━━━ DATA TO USE

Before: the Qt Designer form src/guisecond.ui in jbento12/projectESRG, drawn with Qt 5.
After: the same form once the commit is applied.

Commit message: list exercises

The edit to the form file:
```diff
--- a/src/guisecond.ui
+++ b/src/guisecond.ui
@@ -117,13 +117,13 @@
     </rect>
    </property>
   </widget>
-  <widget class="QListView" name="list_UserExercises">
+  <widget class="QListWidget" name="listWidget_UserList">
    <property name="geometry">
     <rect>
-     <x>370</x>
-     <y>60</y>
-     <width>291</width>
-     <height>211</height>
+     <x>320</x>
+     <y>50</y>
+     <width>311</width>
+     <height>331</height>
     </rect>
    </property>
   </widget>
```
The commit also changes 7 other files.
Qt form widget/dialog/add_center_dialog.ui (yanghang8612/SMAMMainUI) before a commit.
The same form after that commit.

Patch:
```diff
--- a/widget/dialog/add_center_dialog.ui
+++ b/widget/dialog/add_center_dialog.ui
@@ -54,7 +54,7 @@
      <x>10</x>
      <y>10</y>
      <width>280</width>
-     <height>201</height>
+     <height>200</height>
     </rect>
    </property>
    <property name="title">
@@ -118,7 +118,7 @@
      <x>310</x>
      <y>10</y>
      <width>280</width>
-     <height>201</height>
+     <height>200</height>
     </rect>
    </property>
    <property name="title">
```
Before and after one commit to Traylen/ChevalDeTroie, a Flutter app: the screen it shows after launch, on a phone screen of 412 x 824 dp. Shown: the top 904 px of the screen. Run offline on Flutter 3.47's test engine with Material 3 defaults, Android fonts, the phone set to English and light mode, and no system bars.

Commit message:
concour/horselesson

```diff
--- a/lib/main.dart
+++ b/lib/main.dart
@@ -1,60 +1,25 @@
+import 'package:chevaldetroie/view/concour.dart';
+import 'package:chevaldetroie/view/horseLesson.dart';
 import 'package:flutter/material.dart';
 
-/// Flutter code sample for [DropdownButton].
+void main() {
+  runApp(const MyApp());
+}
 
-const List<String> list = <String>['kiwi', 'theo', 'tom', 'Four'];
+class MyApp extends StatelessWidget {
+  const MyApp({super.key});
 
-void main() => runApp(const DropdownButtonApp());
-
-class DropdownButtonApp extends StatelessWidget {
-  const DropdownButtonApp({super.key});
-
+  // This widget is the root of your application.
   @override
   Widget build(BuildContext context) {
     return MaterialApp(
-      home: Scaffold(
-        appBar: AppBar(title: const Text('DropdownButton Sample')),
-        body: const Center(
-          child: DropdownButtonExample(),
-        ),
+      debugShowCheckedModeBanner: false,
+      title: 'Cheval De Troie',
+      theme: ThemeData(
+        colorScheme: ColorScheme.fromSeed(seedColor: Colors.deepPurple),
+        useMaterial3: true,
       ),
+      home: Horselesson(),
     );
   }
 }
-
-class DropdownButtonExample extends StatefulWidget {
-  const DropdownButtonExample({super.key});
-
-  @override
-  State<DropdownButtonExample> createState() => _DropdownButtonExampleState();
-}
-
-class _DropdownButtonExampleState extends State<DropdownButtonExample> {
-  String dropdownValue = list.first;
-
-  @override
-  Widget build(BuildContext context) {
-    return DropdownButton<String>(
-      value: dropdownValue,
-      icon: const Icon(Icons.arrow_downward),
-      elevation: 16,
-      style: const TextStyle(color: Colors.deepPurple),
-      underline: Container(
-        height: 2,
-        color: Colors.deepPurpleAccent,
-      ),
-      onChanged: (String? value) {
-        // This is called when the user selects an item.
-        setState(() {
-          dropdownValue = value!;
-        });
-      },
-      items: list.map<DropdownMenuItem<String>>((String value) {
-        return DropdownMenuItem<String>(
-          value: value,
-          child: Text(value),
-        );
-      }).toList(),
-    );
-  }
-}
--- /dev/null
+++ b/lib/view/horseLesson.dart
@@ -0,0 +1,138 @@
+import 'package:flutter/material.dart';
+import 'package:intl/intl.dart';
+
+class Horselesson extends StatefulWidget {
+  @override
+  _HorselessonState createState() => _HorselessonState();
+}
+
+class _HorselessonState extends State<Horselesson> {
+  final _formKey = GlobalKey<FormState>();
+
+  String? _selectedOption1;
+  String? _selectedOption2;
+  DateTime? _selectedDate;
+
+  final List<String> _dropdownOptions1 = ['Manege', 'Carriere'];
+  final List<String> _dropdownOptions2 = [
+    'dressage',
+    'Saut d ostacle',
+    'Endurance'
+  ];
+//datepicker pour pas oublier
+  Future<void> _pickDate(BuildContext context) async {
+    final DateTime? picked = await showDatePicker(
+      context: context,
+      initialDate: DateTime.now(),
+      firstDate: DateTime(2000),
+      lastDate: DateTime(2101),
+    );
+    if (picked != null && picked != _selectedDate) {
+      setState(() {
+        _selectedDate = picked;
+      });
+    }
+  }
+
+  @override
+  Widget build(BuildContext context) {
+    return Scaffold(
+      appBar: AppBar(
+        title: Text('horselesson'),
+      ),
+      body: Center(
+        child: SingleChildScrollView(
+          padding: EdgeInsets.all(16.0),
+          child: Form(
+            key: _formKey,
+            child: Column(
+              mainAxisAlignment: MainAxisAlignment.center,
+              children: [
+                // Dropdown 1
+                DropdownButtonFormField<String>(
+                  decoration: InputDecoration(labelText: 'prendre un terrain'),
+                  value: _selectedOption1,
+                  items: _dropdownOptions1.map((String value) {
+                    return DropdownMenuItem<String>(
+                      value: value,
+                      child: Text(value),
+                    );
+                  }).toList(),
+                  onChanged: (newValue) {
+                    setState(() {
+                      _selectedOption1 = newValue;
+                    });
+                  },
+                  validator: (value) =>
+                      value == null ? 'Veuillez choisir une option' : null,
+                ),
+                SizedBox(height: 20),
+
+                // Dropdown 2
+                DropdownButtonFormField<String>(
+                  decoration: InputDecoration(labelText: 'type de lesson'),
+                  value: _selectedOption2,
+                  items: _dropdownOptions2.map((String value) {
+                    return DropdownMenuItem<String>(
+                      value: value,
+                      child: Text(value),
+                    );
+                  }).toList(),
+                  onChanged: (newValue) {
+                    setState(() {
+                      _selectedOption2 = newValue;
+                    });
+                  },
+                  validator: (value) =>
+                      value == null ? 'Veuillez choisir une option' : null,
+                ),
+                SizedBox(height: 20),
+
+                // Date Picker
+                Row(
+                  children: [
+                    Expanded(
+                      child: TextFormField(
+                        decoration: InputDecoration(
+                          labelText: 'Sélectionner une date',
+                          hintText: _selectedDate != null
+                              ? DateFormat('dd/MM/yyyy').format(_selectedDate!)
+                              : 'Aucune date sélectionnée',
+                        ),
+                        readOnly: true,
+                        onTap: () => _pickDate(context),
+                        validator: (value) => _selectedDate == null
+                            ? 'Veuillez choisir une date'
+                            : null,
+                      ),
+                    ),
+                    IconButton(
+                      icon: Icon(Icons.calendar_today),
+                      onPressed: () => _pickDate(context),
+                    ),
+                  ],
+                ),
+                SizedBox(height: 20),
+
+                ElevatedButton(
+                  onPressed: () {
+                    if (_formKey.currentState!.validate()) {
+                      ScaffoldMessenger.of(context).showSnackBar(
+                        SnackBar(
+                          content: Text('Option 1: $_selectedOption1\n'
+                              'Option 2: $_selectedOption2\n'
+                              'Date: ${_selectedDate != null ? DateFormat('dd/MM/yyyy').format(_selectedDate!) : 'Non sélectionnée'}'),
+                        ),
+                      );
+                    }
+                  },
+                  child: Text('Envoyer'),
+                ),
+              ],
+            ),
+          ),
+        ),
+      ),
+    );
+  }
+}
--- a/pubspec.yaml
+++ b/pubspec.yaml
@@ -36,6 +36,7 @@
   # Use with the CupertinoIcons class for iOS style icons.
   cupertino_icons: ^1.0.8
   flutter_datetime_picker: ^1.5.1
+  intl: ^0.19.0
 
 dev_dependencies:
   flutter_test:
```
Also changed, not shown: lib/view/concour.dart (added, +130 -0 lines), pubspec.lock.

━━━━━━

ACTIVITY: The answer must be a single number: the count of lines in the listing that hold the string "dialog".

WRITTEN SOLUTION: 3